Don't worry, this isn't going to rip space-time apart à la the Half Life video game. What these clever folks have done is created an analogous system to a black hole, using rubidium atoms cooled to near absolute zero, which makes them act in a particularly weird way (known as a Bose-Einstein condensate). Then they've used lasers to manipulate this condensate so that it traps sound waves, similar to how a black hole's event horizon traps light.
By doing so, they've managed to make a system that exhibits Hawking radiation, like a black hole is theorized to, and have detected this radiation. A similar experiment back in 2008 already managed to make a "mini black hole", but they weren't able to detect Hawking radiation.

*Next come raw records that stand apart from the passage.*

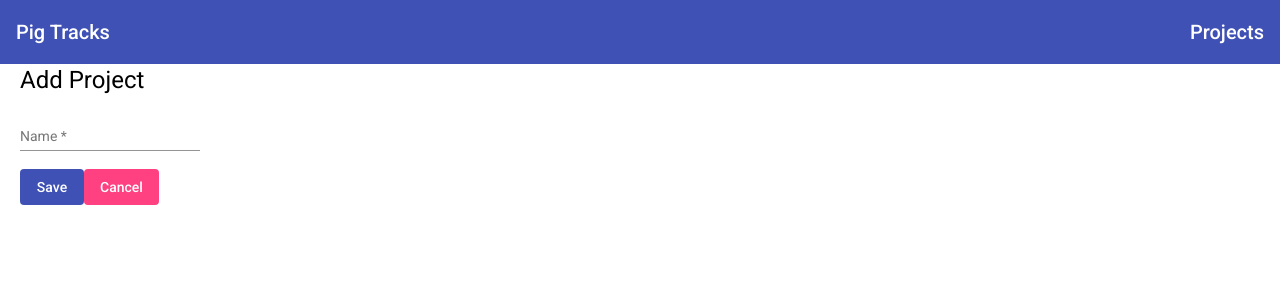
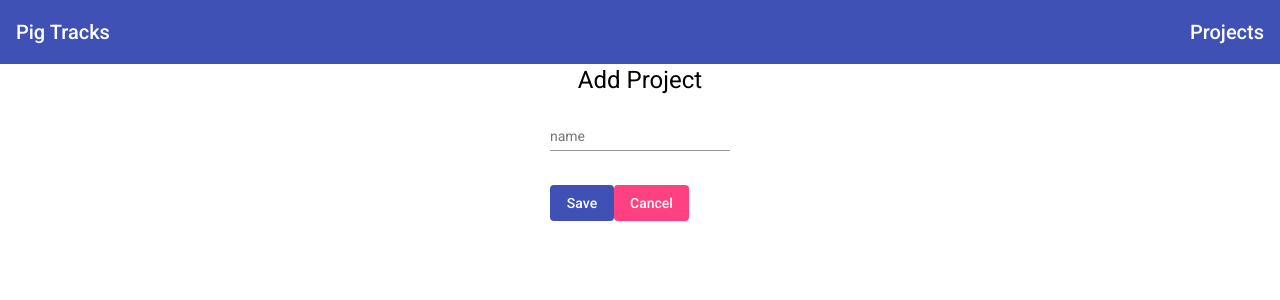
Before and after one commit to zmckinnon/PigTracks, an Angular app: page /project/add in a window 1280 px wide. Shown: the top 300 px of the page. Built offline with nearby package versions, Linux system fonts and the light colour scheme.

Commit message:
feat: :sparkles: add custom input for validating projects details & add project

```diff
--- a/src/app/add-project/add-project.component.html
+++ b/src/app/add-project/add-project.component.html
@@ -1,11 +1,11 @@
 <h1>Add Project</h1>
 <form>
-    <div>
-        <mat-form-field>
-            <mat-label for="name">Name</mat-label>
-            <input matInput id="name" type="text" [(ngModel)]="model.name" name="name" required>
-        </mat-form-field>
-    </div>
+    <app-input label="name" name="name" #name="ngModel" [(ngModel)]="model.name" required type="text"
+        [invalidForm]="name.invalid && name.touched">
+        <ng-container *ngIf="name.errors?.required">
+            this is required error.
+        </ng-container>
+    </app-input>
     <button mat-flat-button color="primary" type="submit" (click)="onSave()">Save</button>
     <a mat-flat-button color="accent" routerLink="/projects">Cancel</a>
 </form>
--- a/src/app/add-project/add-project.component.scss
+++ b/src/app/add-project/add-project.component.scss
@@ -0,0 +1,13 @@
+:host {
+  display: flex;
+  align-items: center;
+  justify-content: center;
+  flex-direction: column;
+
+  form {
+    app-input {
+      display: block;
+      margin-bottom: 16px;
+    }
+  }
+}
--- a/src/app/app.module.ts
+++ b/src/app/app.module.ts
@@ -17,6 +17,7 @@ import { MatCheckboxModule } from '@angular/material/checkbox';
 import { MatIconModule } from '@angular/material/icon';
 import { MatSelectModule } from '@angular/material/select';
 import { ProjectCompletionPipe } from './project-completion.pipe';
+import { InputComponent } from './input/input.component';
 
 @NgModule({
   declarations: [
@@ -26,7 +27,8 @@ import { ProjectCompletionPipe } from './project-completion.pipe';
     AddProjectComponent,
     ProjectStatusPipe,
     TaskStatusPipe,
-    ProjectCompletionPipe
+    ProjectCompletionPipe,
+    InputComponent
   ],
   imports: [
     BrowserModule,
--- /dev/null
+++ b/src/app/input/index.ts
@@ -0,0 +1 @@
+export * from './input.component';
--- /dev/null
+++ b/src/app/input/input-error-matcher.ts
@@ -0,0 +1,13 @@
+import { FormControl, FormGroupDirective, NgForm } from '@angular/forms';
+import { ErrorStateMatcher } from '@angular/material/core';
+
+export class InputErrorStateMatcher implements ErrorStateMatcher {
+  constructor(public state: boolean) {}
+
+  isErrorState(
+    control: FormControl | null,
+    form: FormGroupDirective | NgForm | null
+  ): boolean {
+    return this.state;
+  }
+}
--- /dev/null
+++ b/src/app/input/input.component.html
@@ -0,0 +1,10 @@
+<mat-form-field>
+    <mat-label [attr.for]="id"> {{ label }} </mat-label>
+    <input ngModel #inputTpl [errorStateMatcher]="errorState" matInput [id]="id" [type]="type"
+        (keyup)="onChange(inputTpl.value)" (focus)="onTouched(inputTpl.value)">
+
+    <mat-error>
+        <ng-content></ng-content>
+    </mat-error>
+</mat-form-field>
+{{invalidForm}}
--- /dev/null
+++ b/src/app/input/input.component.scss
@@ -0,0 +1,7 @@
+:host {
+  display: block;
+
+  mat-form-field {
+    width: 100%;
+  }
+}
--- /dev/null
+++ b/src/app/input/input.component.ts
@@ -0,0 +1,51 @@
+import { Component, Input, OnInit } from '@angular/core';
+import { ControlValueAccessor, NG_VALUE_ACCESSOR } from '@angular/forms';
+
+import { InputErrorStateMatcher } from './input-error-matcher';
+
+@Component({
+  selector: 'app-input',
+  templateUrl: './input.component.html',
+  styleUrls: ['./input.component.scss'],
+  providers: [
+    {
+      provide: NG_VALUE_ACCESSOR,
+      useExisting: InputComponent,
+      multi: true,
+    },
+  ],
+})
+export class InputComponent implements OnInit, ControlValueAccessor {
+  @Input() label: string = '';
+
+  @Input() type: string = 'text';
+
+  @Input() id: string = Math.random().toString();
+
+  @Input() set invalidForm(invalidForm: boolean | null) {
+    if (invalidForm != null)
+      this.errorState = new InputErrorStateMatcher(invalidForm);
+  }
+
+  inputValue = null;
+
+  errorState: InputErrorStateMatcher = new InputErrorStateMatcher(false);
+
+  onChange = (value: any) => {};
+
+  onTouched = (value: any) => {};
+
+  constructor() {}
+
+  writeValue(obj: any): void {
+    this.inputValue = obj;
+  }
+  registerOnChange(fn: any): void {
+    this.onChange = fn;
+  }
+  registerOnTouched(fn: any): void {
+    this.onTouched = fn;
+  }
+
+  ngOnInit(): void {}
+}
--- a/src/app/project-details/project-details.component.html
+++ b/src/app/project-details/project-details.component.html
@@ -4,7 +4,8 @@
   <div>
     <h2>Tasks</h2>
     <div *ngFor="let task of project.tasks" class="task-wrapper">
-          <mat-checkbox [checked]="task.status | taskStatus" (change)="onChangeTaskStatus(task)">{{task.name}}</mat-checkbox>
+      <mat-checkbox [checked]="task.status | taskStatus" (change)="onChangeTaskStatus(task)">{{task.name}}
+      </mat-checkbox>
       <mat-icon (click)="onDeleteClick(task)" class="delete-button">delete</mat-icon>
     </div>
     <p *ngIf="project.tasks.length === 0">No Tasks</p>
@@ -12,7 +13,14 @@
       <form>
         <mat-card-title>New Task</mat-card-title>
         <mat-card-content>
-              <input id="name" type="text" [(ngModel)]="model.name" name="name" required>
+
+          <app-input #name="ngModel" label="Task title" [(ngModel)]="model.name" required
+            [invalidForm]="name.dirty && name.invalid" name="name">
+            <ng-container *ngIf="name.errors?.required">
+              Please enter a task title.
+            </ng-container>
+          </app-input>
+
         </mat-card-content>
         <mat-card-actions>
           <button mat-flat-button color="primary" type="submit" (click)="onAdd()">Add</button>
```
Also changed, not shown: 1 other file (tests, documents, lock files or other folders). Lines whose indentation alone changed are shown as unchanged.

Here, we create a narrow, low density, very low temperature atomic Bose–Einstein condensate, containing an analogue black-hole horizon and an inner horizon, as in a charged black hole. We report the observation of Hawking radiation emitted by this black-hole analogue, which is the output of the black-hole laser formed between the horizons.